# YOUR OBJECTIVE
The records below are to be returned exactly as written, minus their pictures.

━━━ SOURCE RECORDS ━━━

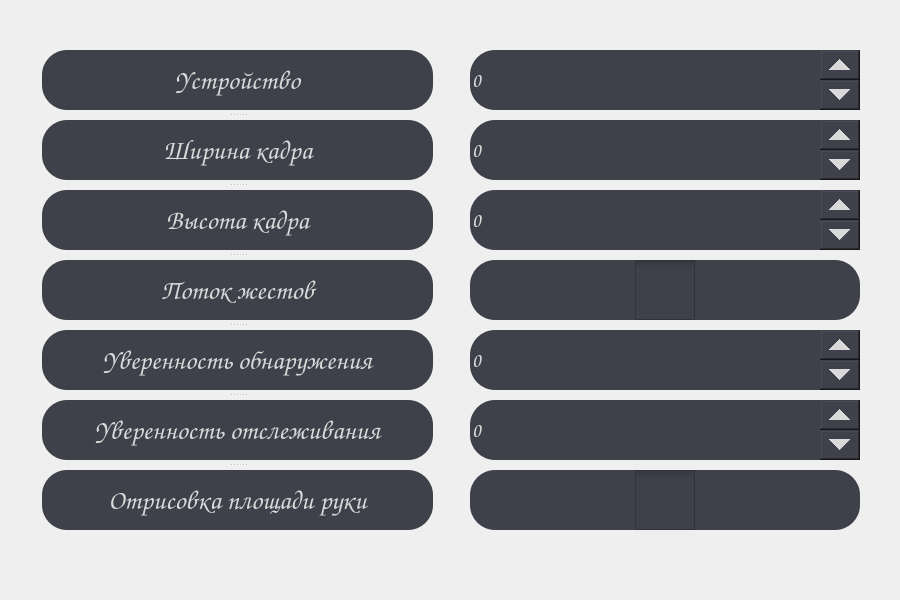
This is src/qt_designer_files/settings_widget.ui in vergilhimself/HandSight as Qt 5 draws it before an edit. The edited form follows.
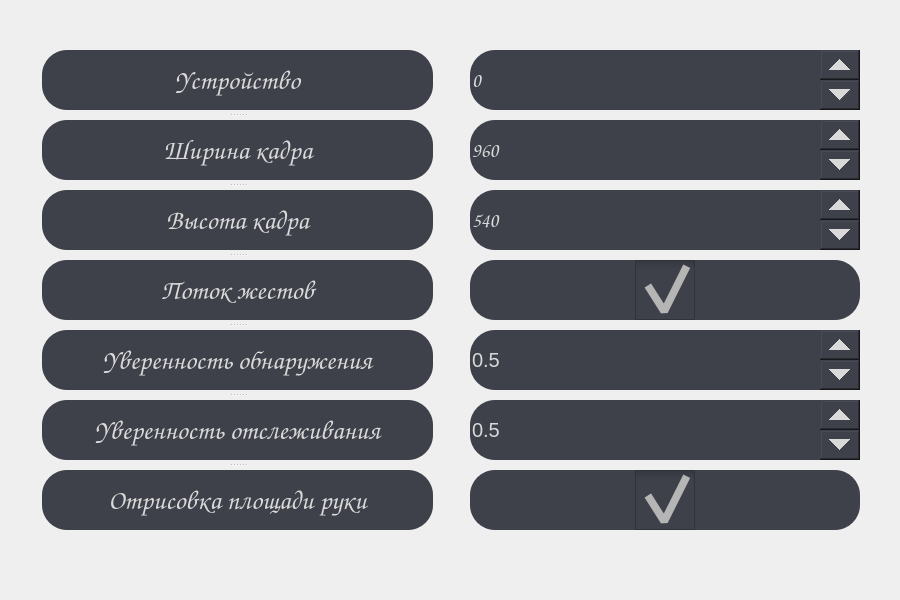
This is the edited form.

```diff
--- a/src/qt_designer_files/settings_widget.ui
+++ b/src/qt_designer_files/settings_widget.ui
@@ -194,6 +194,12 @@
    <property name="text">
     <string/>
    </property>
+   <property name="checked">
+    <bool>true</bool>
+   </property>
+   <property name="tristate">
+    <bool>false</bool>
+   </property>
   </widget>
   <widget class="QSpinBox" name="device">
    <property name="geometry">
@@ -239,48 +245,7 @@
     <enum>QAbstractSpinBox::UpDownArrows</enum>
    </property>
   </widget>
-  <widget class="QSpinBox" name="min_detection_confidence">
-   <property name="geometry">
-    <rect>
-     <x>470</x>
-     <y>330</y>
-     <width>390</width>
-     <height>60</height>
-    </rect>
-   </property>
-   <property name="font">
-    <font>
-     <family>Comic Sans MS</family>
-     <pointsize>-1</pointsize>
-    </font>
-   </property>
-   <property name="styleSheet">
-    <string notr="true">QSpinBox {
-	background-color: rgb(62, 65, 74);
-	color: rgb(217, 217, 217);
-	border-radius: 25px;
-	font-family: &quot;Comic Sans MS&quot;;
-    font-size: 20px;
-}
-QSpinBox::up-button  {
- subcontrol-origin: border;
-    subcontrol-position: top right;
-	min-width: 40px;
-	min_height: 25px;
-}
-QSpinBox::down-button  {
- subcontrol-origin: border;
-    subcontrol-position: bottom right;
-	min-width: 40px;
-	min_height: 25px;
-}
-</string>
-   </property>
-   <property name="buttonSymbols">
-    <enum>QAbstractSpinBox::UpDownArrows</enum>
-   </property>
-  </widget>
-  <widget class="QSpinBox" name="width">
+  <widget class="QSpinBox" name="width_spinbox">
    <property name="geometry">
     <rect>
      <x>470</x>
@@ -320,47 +285,12 @@
    <property name="buttonSymbols">
     <enum>QAbstractSpinBox::UpDownArrows</enum>
    </property>
-  </widget>
-  <widget class="QSpinBox" name="min_tracking_confidence">
-   <property name="geometry">
-    <rect>
-     <x>470</x>
-     <y>400</y>
-     <width>390</width>
-     <height>60</height>
-    </rect>
+   <property name="maximum">
+    <number>5000</number>
    </property>
-   <property name="font">
-    <font>
-     <family>Comic Sans MS</family>
-     <pointsize>-1</pointsize>
-    </font>
+   <property name="value">
+    <number>960</number>
    </property>
-   <property name="styleSheet">
-    <string notr="true">QSpinBox {
-	background-color: rgb(62, 65, 74);
-	color: rgb(217, 217, 217);
-	border-radius: 25px;
-	font-family: &quot;Comic Sans MS&quot;;
-    font-size: 20px;
-}
-QSpinBox::up-button  {
- subcontrol-origin: border;
-    subcontrol-position: top right;
-	min-width: 40px;
-	min_height: 25px;
-}
-QSpinBox::down-button  {
- subcontrol-origin: border;
-    subcontrol-position: bottom right;
-	min-width: 40px;
-	min_height: 25px;
-}
-</string>
-   </property>
-   <property name="buttonSymbols">
-    <enum>QAbstractSpinBox::UpDownArrows</enum>
-   </property>
   </widget>
   <widget class="QSpinBox" name="height">
    <property name="geometry">
@@ -402,6 +332,12 @@
    <property name="buttonSymbols">
     <enum>QAbstractSpinBox::UpDownArrows</enum>
    </property>
+   <property name="maximum">
+    <number>5000</number>
+   </property>
+   <property name="value">
+    <number>540</number>
+   </property>
   </widget>
   <widget class="QCheckBox" name="use_brect">
    <property name="geometry">
@@ -427,6 +363,97 @@
    </property>
    <property name="text">
     <string/>
+   </property>
+   <property name="checked">
+    <bool>true</bool>
+   </property>
+  </widget>
+  <widget class="QDoubleSpinBox" name="min_detection_confidence_doublespinbox">
+   <property name="geometry">
+    <rect>
+     <x>470</x>
+     <y>330</y>
+     <width>390</width>
+     <height>60</height>
+    </rect>
+   </property>
+   <property name="styleSheet">
+    <string notr="true">QDoubleSpinBox {
+	background-color: rgb(62, 65, 74);
+	color: rgb(217, 217, 217);
+	border-radius: 25px;
+	font-family: &quot;Comic Sans MS&quot;;
+    font-size: 20px;
+}
+QDoubleSpinBox::up-button  {
+ subcontrol-origin: border;
+    subcontrol-position: top right;
+	min-width: 40px;
+	min_height: 25px;
+}
+QDoubleSpinBox::down-button  {
+ subcontrol-origin: border;
+    subcontrol-position: bottom right;
+	min-width: 40px;
+	min_height: 25px;
+}
+</string>
+   </property>
+   <property name="decimals">
+    <number>1</number>
+   </property>
+   <property name="maximum">
+    <double>1.000000000000000</double>
+   </property>
+   <property name="singleStep">
+    <double>0.100000000000000</double>
+   </property>
+   <property name="value">
+    <double>0.500000000000000</double>
+   </property>
+  </widget>
+  <widget class="QDoubleSpinBox" name="min_tracking_confidence_doublespinbox">
+   <property name="geometry">
+    <rect>
+     <x>470</x>
+     <y>400</y>
+     <width>390</width>
+     <height>60</height>
+    </rect>
+   </property>
+   <property name="styleSheet">
+    <string notr="true">QDoubleSpinBox {
+	background-color: rgb(62, 65, 74);
+	color: rgb(217, 217, 217);
+	border-radius: 25px;
+	font-family: &quot;Comic Sans MS&quot;;
+    font-size: 20px;
+}
+QDoubleSpinBox::up-button  {
+ subcontrol-origin: border;
+    subcontrol-position: top right;
+	min-width: 40px;
+	min_height: 25px;
+}
+QDoubleSpinBox::down-button  {
+ subcontrol-origin: border;
+    subcontrol-position: bottom right;
+	min-width: 40px;
+	min_height: 25px;
+}
+</string>
+   </property>
+   <property name="decimals">
+    <number>1</number>
+   </property>
+   <property name="maximum">
+    <double>1.000000000000000</double>
+   </property>
+   <property name="singleStep">
+    <double>0.100000000000000</double>
+   </property>
+   <property name="value">
+    <double>0.500000000000000</double>
    </property>
   </widget>
  </widget>
```
Left out of the diff: 8 changed lines with no effect on the pictures.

━━━

# WORKED SOLUTION
This is src/qt_designer_files/settings_widget.ui in vergilhimself/HandSight as Qt 5 draws it before an edit. The edited form follows.
This is the edited form.

```diff
--- a/src/qt_designer_files/settings_widget.ui
+++ b/src/qt_designer_files/settings_widget.ui
@@ -194,6 +194,12 @@
    <property name="text">
     <string/>
    </property>
+   <property name="checked">
+    <bool>true</bool>
+   </property>
+   <property name="tristate">
+    <bool>false</bool>
+   </property>
   </widget>
   <widget class="QSpinBox" name="device">
    <property name="geometry">
@@ -239,48 +245,7 @@
     <enum>QAbstractSpinBox::UpDownArrows</enum>
    </property>
   </widget>
-  <widget class="QSpinBox" name="min_detection_confidence">
-   <property name="geometry">
-    <rect>
-     <x>470</x>
-     <y>330</y>
-     <width>390</width>
-     <height>60</height>
-    </rect>
-   </property>
-   <property name="font">
-    <font>
-     <family>Comic Sans MS</family>
-     <pointsize>-1</pointsize>
-    </font>
-   </property>
-   <property name="styleSheet">
-    <string notr="true">QSpinBox {
-	background-color: rgb(62, 65, 74);
-	color: rgb(217, 217, 217);
-	border-radius: 25px;
-	font-family: &quot;Comic Sans MS&quot;;
-    font-size: 20px;
-}
-QSpinBox::up-button  {
- subcontrol-origin: border;
-    subcontrol-position: top right;
-	min-width: 40px;
-	min_height: 25px;
-}
-QSpinBox::down-button  {
- subcontrol-origin: border;
-    subcontrol-position: bottom right;
-	min-width: 40px;
-	min_height: 25px;
-}
-</string>
-   </property>
-   <property name="buttonSymbols">
-    <enum>QAbstractSpinBox::UpDownArrows</enum>
-   </property>
-  </widget>
-  <widget class="QSpinBox" name="width">
+  <widget class="QSpinBox" name="width_spinbox">
    <property name="geometry">
     <rect>
      <x>470</x>
@@ -320,47 +285,12 @@
    <property name="buttonSymbols">
     <enum>QAbstractSpinBox::UpDownArrows</enum>
    </property>
-  </widget>
-  <widget class="QSpinBox" name="min_tracking_confidence">
-   <property name="geometry">
-    <rect>
-     <x>470</x>
-     <y>400</y>
-     <width>390</width>
-     <height>60</height>
-    </rect>
+   <property name="maximum">
+    <number>5000</number>
    </property>
-   <property name="font">
-    <font>
-     <family>Comic Sans MS</family>
-     <pointsize>-1</pointsize>
-    </font>
+   <property name="value">
+    <number>960</number>
    </property>
-   <property name="styleSheet">
-    <string notr="true">QSpinBox {
-	background-color: rgb(62, 65, 74);
-	color: rgb(217, 217, 217);
-	border-radius: 25px;
-	font-family: &quot;Comic Sans MS&quot;;
-    font-size: 20px;
-}
-QSpinBox::up-button  {
- subcontrol-origin: border;
-    subcontrol-position: top right;
-	min-width: 40px;
-	min_height: 25px;
-}
-QSpinBox::down-button  {
- subcontrol-origin: border;
-    subcontrol-position: bottom right;
-	min-width: 40px;
-	min_height: 25px;
-}
-</string>
-   </property>
-   <property name="buttonSymbols">
-    <enum>QAbstractSpinBox::UpDownArrows</enum>
-   </property>
   </widget>
   <widget class="QSpinBox" name="height">
    <property name="geometry">
@@ -402,6 +332,12 @@
    <property name="buttonSymbols">
     <enum>QAbstractSpinBox::UpDownArrows</enum>
    </property>
+   <property name="maximum">
+    <number>5000</number>
+   </property>
+   <property name="value">
+    <number>540</number>
+   </property>
   </widget>
   <widget class="QCheckBox" name="use_brect">
    <property name="geometry">
@@ -427,6 +363,97 @@
    </property>
    <property name="text">
     <string/>
+   </property>
+   <property name="checked">
+    <bool>true</bool>
+   </property>
+  </widget>
+  <widget class="QDoubleSpinBox" name="min_detection_confidence_doublespinbox">
+   <property name="geometry">
+    <rect>
+     <x>470</x>
+     <y>330</y>
+     <width>390</width>
+     <height>60</height>
+    </rect>
+   </property>
+   <property name="styleSheet">
+    <string notr="true">QDoubleSpinBox {
+	background-color: rgb(62, 65, 74);
+	color: rgb(217, 217, 217);
+	border-radius: 25px;
+	font-family: &quot;Comic Sans MS&quot;;
+    font-size: 20px;
+}
+QDoubleSpinBox::up-button  {
+ subcontrol-origin: border;
+    subcontrol-position: top right;
+	min-width: 40px;
+	min_height: 25px;
+}
+QDoubleSpinBox::down-button  {
+ subcontrol-origin: border;
+    subcontrol-position: bottom right;
+	min-width: 40px;
+	min_height: 25px;
+}
+</string>
+   </property>
+   <property name="decimals">
+    <number>1</number>
+   </property>
+   <property name="maximum">
+    <double>1.000000000000000</double>
+   </property>
+   <property name="singleStep">
+    <double>0.100000000000000</double>
+   </property>
+   <property name="value">
+    <double>0.500000000000000</double>
+   </property>
+  </widget>
+  <widget class="QDoubleSpinBox" name="min_tracking_confidence_doublespinbox">
+   <property name="geometry">
+    <rect>
+     <x>470</x>
+     <y>400</y>
+     <width>390</width>
+     <height>60</height>
+    </rect>
+   </property>
+   <property name="styleSheet">
+    <string notr="true">QDoubleSpinBox {
+	background-color: rgb(62, 65, 74);
+	color: rgb(217, 217, 217);
+	border-radius: 25px;
+	font-family: &quot;Comic Sans MS&quot;;
+    font-size: 20px;
+}
+QDoubleSpinBox::up-button  {
+ subcontrol-origin: border;
+    subcontrol-position: top right;
+	min-width: 40px;
+	min_height: 25px;
+}
+QDoubleSpinBox::down-button  {
+ subcontrol-origin: border;
+    subcontrol-position: bottom right;
+	min-width: 40px;
+	min_height: 25px;
+}
+</string>
+   </property>
+   <property name="decimals">
+    <number>1</number>
+   </property>
+   <property name="maximum">
+    <double>1.000000000000000</double>
+   </property>
+   <property name="singleStep">
+    <double>0.100000000000000</double>
+   </property>
+   <property name="value">
+    <double>0.500000000000000</double>
    </property>
   </widget>
  </widget>
```
Left out of the diff: 8 changed lines with no effect on the pictures.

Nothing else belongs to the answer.